IDEAS home Printed from
   My bibliography  Save this article

Option pricing for large agents


  • Mattias Jonsson
  • Jussi Keppo


This paper considers arbitrage-free option pricing in the presence of large agents. These large agents have a significant market power, and their trading strategies influence the dynamics of the financial asset prices. First, a simple asset pricing model in the presence of large agents is presented. Then a nonlinear partial differential equation is found for the prices of European options in the model. The unit option price depends on the large agent's asset holdings. Finally, a game model is introduced for the interaction between different market players. In this game, the outstanding number of options, as well as the option price, is found as a Nash equilibrium.

Suggested Citation

  • Mattias Jonsson & Jussi Keppo, 2002. "Option pricing for large agents," Applied Mathematical Finance, Taylor & Francis Journals, vol. 9(4), pages 261-272.
  • Handle: RePEc:taf:apmtfi:v:9:y:2002:i:4:p:261-272 DOI: 10.1080/1350486022000025471

    Download full text from publisher

    File URL:
    Download Restriction: Access to full text is restricted to subscribers.

    As the access to this document is restricted, you may want to search for a different version of it.

    References listed on IDEAS

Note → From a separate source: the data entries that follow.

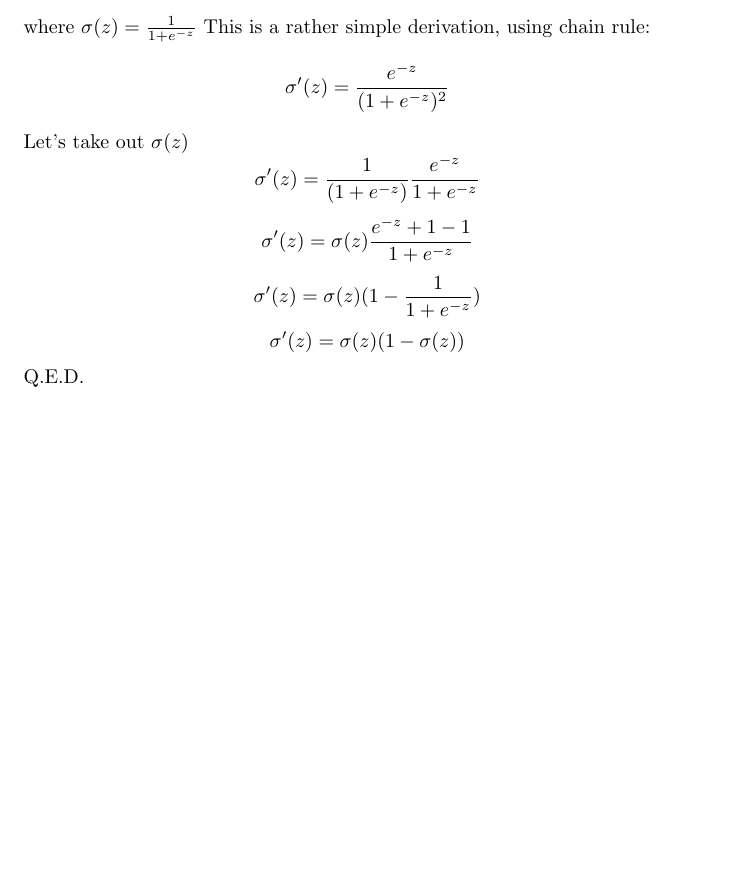
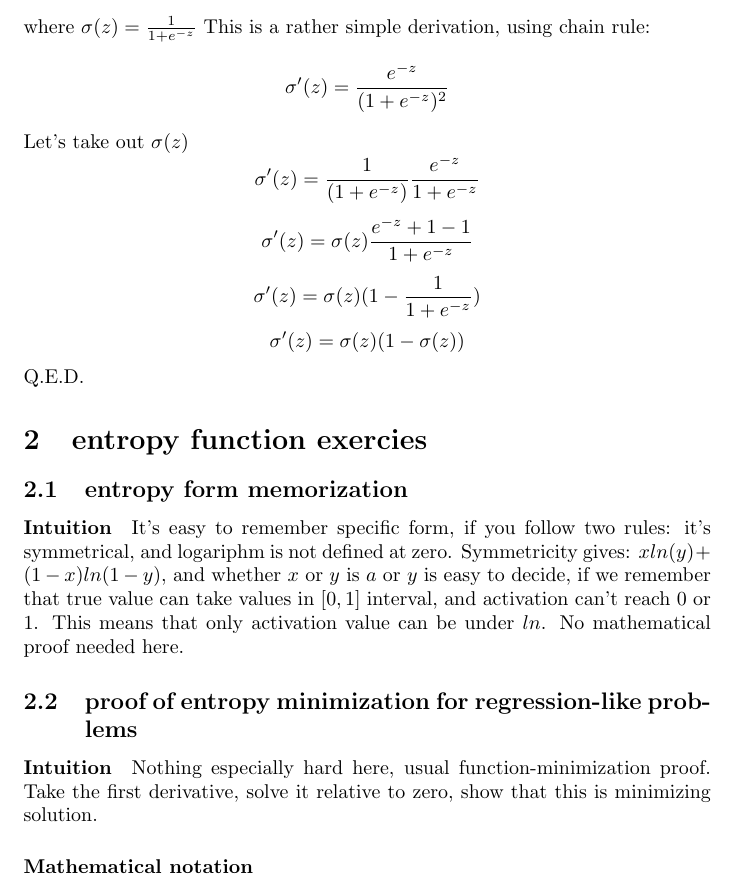
Before and after one commit to Loiisso/Study, a LaTeX document (NeuralNetworks/chap_3_theory/chap_3_theory.tex): part of page 2 of 2, cut so that both start at the same text, the shorter picture padded with empty space. Compiled offline with pdfLaTeX.

Commit message:
Add solution for form miminization

```diff
--- a/NeuralNetworks/chap_3_theory/chap_3_theory.tex
+++ b/NeuralNetworks/chap_3_theory/chap_3_theory.tex
@@ -28,4 +28,18 @@ $$\sigma'(z) = \sigma(z)\frac{e^{-z} + 1 - 1}{1+e^{-z}}$$
 $$\sigma'(z) = \sigma(z)(1 - \frac{1}{1+e^{-z}})$$
 $$\sigma'(z) = \sigma(z)(1 - \sigma(z))$$
 Q.E.D.
+
+\section{entropy function exercies}
+\subsection{entropy form memorization}
+\paragraph{Intuition}
+It's easy to remember specific form, if you follow two rules: it's symmetrical, and logariphm is not defined at zero.
+Symmetricity gives: $xln(y) + (1-x)ln(1-y)$, and whether $x$ or $y$ is $a$ or $y$ is easy to decide, if we remember that
+true value can take values in $[0,1]$ interval, and activation can't reach $0$ or $1$.
+This means that only activation value can be under $ln$.
+No mathematical proof needed here.
+\subsection{proof of entropy minimization for regression-like problems}
+\paragraph{Intuition}
+Nothing especially hard here, usual function-minimization proof.
+Take the first derivative, solve it relative to zero, show that this is minimizing solution.
+\paragraph{Mathematical notation}
 \end{document}
```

    1. Kreps, David M., 1981. "Arbitrage and equilibrium in economies with infinitely many commodities," Journal of Mathematical Economics, Elsevier, vol. 8(1), pages 15-35, March.
    2. Robert A. Jarrow, 2008. "Derivative Security Markets, Market Manipulation, and Option Pricing Theory," World Scientific Book Chapters,in: Financial Derivatives Pricing Selected Works of Robert Jarrow, chapter 7, pages 131-151 World Scientific Publishing Co. Pte. Ltd..
    3. Jouini, Elyes & Kallal, Hedi, 1993. "General equilibrium with producers and brokers : Existence and regularity," Economics Letters, Elsevier, vol. 41(3), pages 257-263.
    4. RĂ˜diger Frey, 1998. "Perfect option hedging for a large trader," Finance and Stochastics, Springer, vol. 2(2), pages 115-141.
    5. Platen, Eckhard & Martin Schweizer, 1994. "On Smile and Skewness," Discussion Paper Serie B 302, University of Bonn, Germany.
    6. repec:dau:papers:123456789/5640 is not listed on IDEAS
    Full references (including those not matched with items on IDEAS)


    Citations are extracted by the CitEc Project, subscribe to its RSS feed for this item.

    Cited by:

    1. Suhas Nayak & George Papanicolaou, 2008. "Market Influence of Portfolio Optimizers," Applied Mathematical Finance, Taylor & Francis Journals, vol. 15(1), pages 21-40.
    2. Erhan Bayraktar & Ulrich Horst & Ronnie Sircar, 2007. "Queueing Theoretic Approaches to Financial Price Fluctuations," Papers math/0703832,

    More about this item


    Access and download statistics


    All material on this site has been provided by the respective publishers and authors. You can help correct errors and omissions. When requesting a correction, please mention this item's handle: RePEc:taf:apmtfi:v:9:y:2002:i:4:p:261-272. See general information about how to correct material in RePEc.

    For technical questions regarding this item, or to correct its authors, title, abstract, bibliographic or download information, contact: (Chris Longhurst). General contact details of provider: .

    If you have authored this item and are not yet registered with RePEc, we encourage you to do it here. This allows to link your profile to this item. It also allows you to accept potential citations to this item that we are uncertain about.

    If CitEc recognized a reference but did not link an item in RePEc to it, you can help with this form .

    If you know of missing items citing this one, you can help us creating those links by adding the relevant references in the same way as above, for each refering item. If you are a registered author of this item, you may also want to check the "citations" tab in your RePEc Author Service profile, as there may be some citations waiting for confirmation.

    Please note that corrections may take a couple of weeks to filter through the various RePEc services.

    IDEAS is a RePEc service hosted by the Research Division of the Federal Reserve Bank of St. Louis . RePEc uses bibliographic data supplied by the respective publishers.